We shall do well to ascertain the causes which have led us gradually to stray from the political principles laid down by our forefathers for all the world to see. Some of us do not even know what those principles were. I have met many intelligent men, in different states of the Union, who could not even repeat the names of the senators who sat for them in Congress. Macaulay said, in 1852, "We now know, by the clearest of all proof, that universal suffrage, even united with secret voting, is no security, against the establishment of arbitrary power." To quote James Russell Lowell, writing a little later: "We have begun obscurely to recognize that . . . popular government is not in itself a panacea, is no better than any other form except as the virtue and wisdom of the people make it so."

As Americans, we cannot but believe that our political creed goes down in its foundations to the solid rock of truth. One of the best reasons for our belief lies in the fact that, since 1776, government after government has imitated our example. We have, by our very existence and rise to power, made any decided retrogression from these doctrines impossible. So many people have tried to rule themselves, and are still trying, that one begins to believe that the time is not far distant when the United States, once the most radical, will become the most conservative of nations.

Thus the duty rests to-day, more heavily than ever, upon each American citizen to make good to the world those principles upon which his government was built. To use a figure suggested by the calamity which has lately befallen one of the most beloved of our cities, there is a theory that earthquakes are caused by a necessary movement on the part of the globe to regain its axis. Whether or not the theory be true, it has its political application.
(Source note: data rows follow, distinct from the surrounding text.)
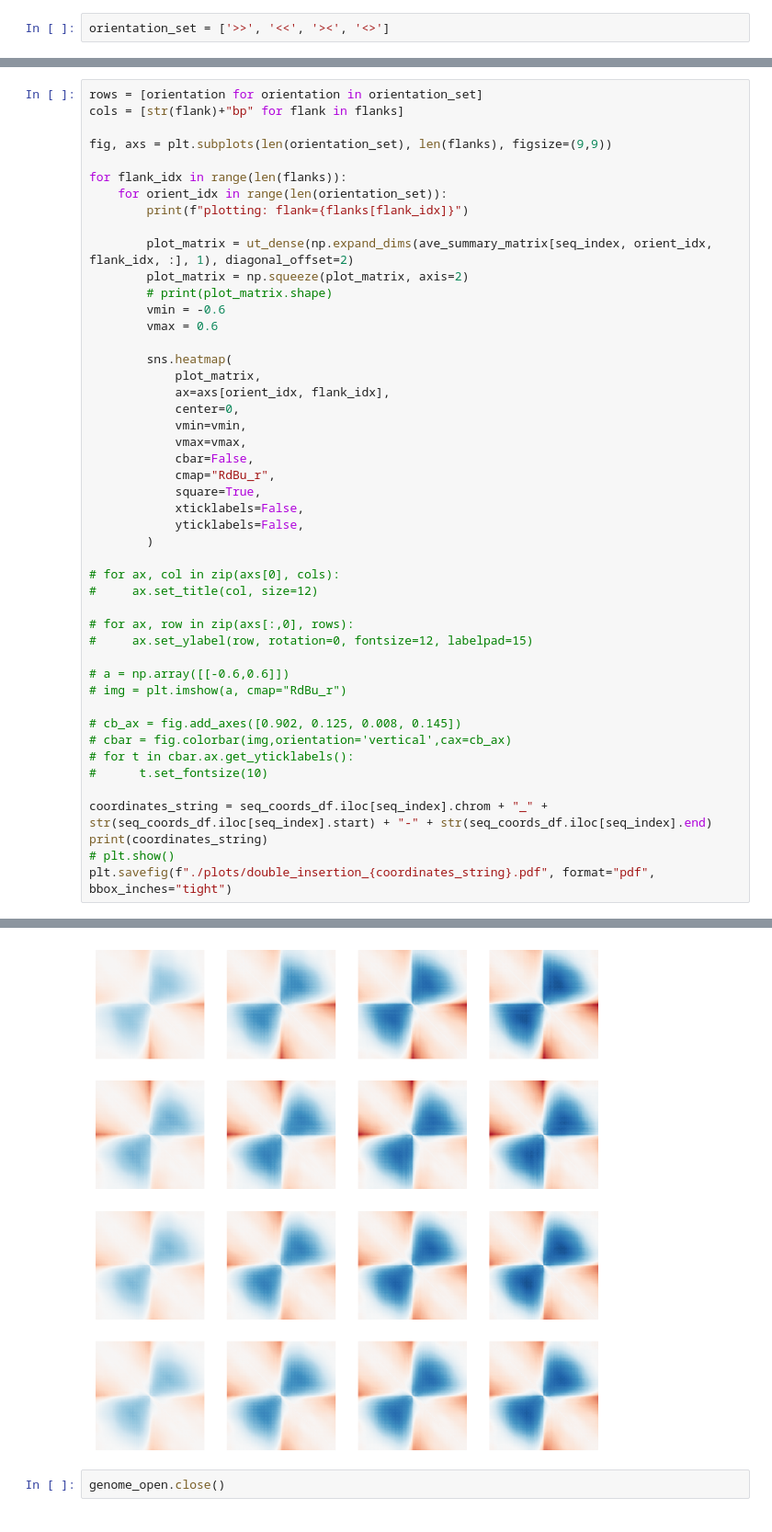
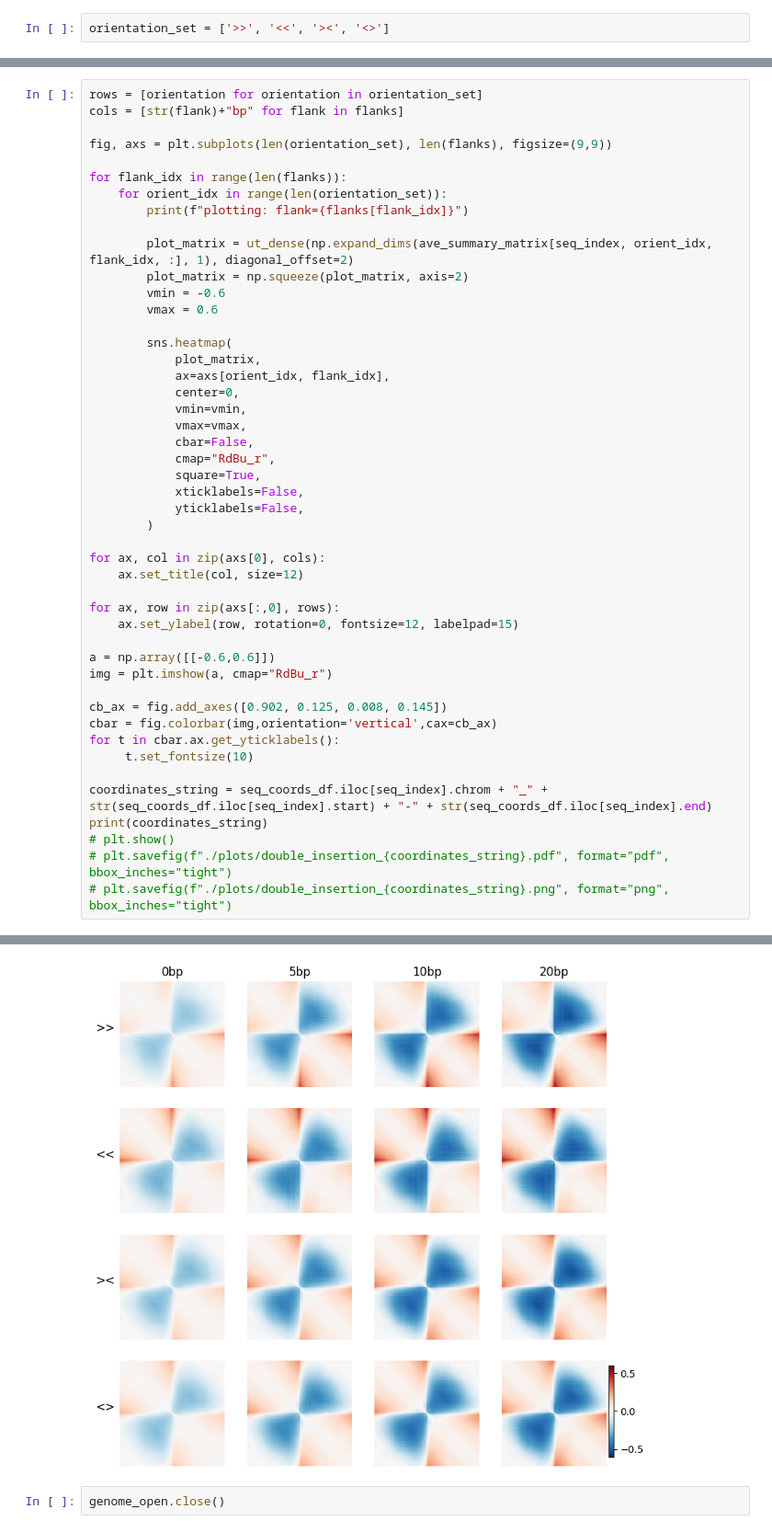
Before and after one commit to Fudenberg-Research-Group/akitaV2-analyses, a Jupyter notebook: experiments/virtual_insertion_flanks/analysis/double_grid_plotting.ipynb, the cells around one changed output, grey strips where cells are left out. Shown at 92% size. Saved outputs shown, nothing was run; the diff lists cells and outputs as text.

```diff
--- a/experiments/virtual_insertion_flanks/analysis/double_grid_plotting.ipynb
+++ b/experiments/virtual_insertion_flanks/analysis/double_grid_plotting.ipynb
@@ -281,7 +247,6 @@ for flank_idx in range(len(flanks)):
 
         plot_matrix = ut_dense(np.expand_dims(ave_summary_matrix[seq_index, orient_idx, flank_idx, :], 1), diagonal_offset=2)
         plot_matrix = np.squeeze(plot_matrix, axis=2)
-        # print(plot_matrix.shape)
         vmin = -0.6
         vmax = 0.6
 
@@ -296,44 +261,45 @@ for flank_idx in range(len(flanks)):
             square=True,
             xticklabels=False,
             yticklabels=False,
         )
 
-# for ax, col in zip(axs[0], cols):
-#     ax.set_title(col, size=12)
+for ax, col in zip(axs[0], cols):
+    ax.set_title(col, size=12)
 
-# for ax, row in zip(axs[:,0], rows):
-#     ax.set_ylabel(row, rotation=0, fontsize=12, labelpad=15)
+for ax, row in zip(axs[:,0], rows):
+    ax.set_ylabel(row, rotation=0, fontsize=12, labelpad=15)
 
-# a = np.array([[-0.6,0.6]])
-# img = plt.imshow(a, cmap="RdBu_r")
+a = np.array([[-0.6,0.6]])
+img = plt.imshow(a, cmap="RdBu_r")
 
-# cb_ax = fig.add_axes([0.902, 0.125, 0.008, 0.145])
-# cbar = fig.colorbar(img,orientation='vertical',cax=cb_ax)
-# for t in cbar.ax.get_yticklabels():
-#      t.set_fontsize(10)
+cb_ax = fig.add_axes([0.902, 0.125, 0.008, 0.145])
+cbar = fig.colorbar(img,orientation='vertical',cax=cb_ax)
+for t in cbar.ax.get_yticklabels():
+     t.set_fontsize(10)
 
 coordinates_string = seq_coords_df.iloc[seq_index].chrom + "_" + str(seq_coords_df.iloc[seq_index].start) + "-" + str(seq_coords_df.iloc[seq_index].end)
 print(coordinates_string)
 # plt.show()
-plt.savefig(f"./plots/double_insertion_{coordinates_string}.pdf", format="pdf", bbox_inches="tight")
+# plt.savefig(f"./plots/double_insertion_{coordinates_string}.pdf", format="pdf", bbox_inches="tight")
+# plt.savefig(f"./plots/double_insertion_{coordinates_string}.png", format="png", bbox_inches="tight")
 # %% [output]
 plotting: flank=0
 plotting: flank=0
 plotting: flank=0
 plotting: flank=0
 plotting: flank=5
 plotting: flank=5
 plotting: flank=5
 plotting: flank=5
 plotting: flank=10
 plotting: flank=10
 plotting: flank=10
 plotting: flank=10
 plotting: flank=20
 plotting: flank=20
 plotting: flank=20
 plotting: flank=20
 chr7_37357852-37357871
-[figure, old version]
+[figure, new version]
 # %%
 genome_open.close()
```
Also changed, not shown: parts of 21 cells of this notebook, 12 other files.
In America to-day we are trying—whatever the cost—to regain the true axis established for us by the founders of our Republic.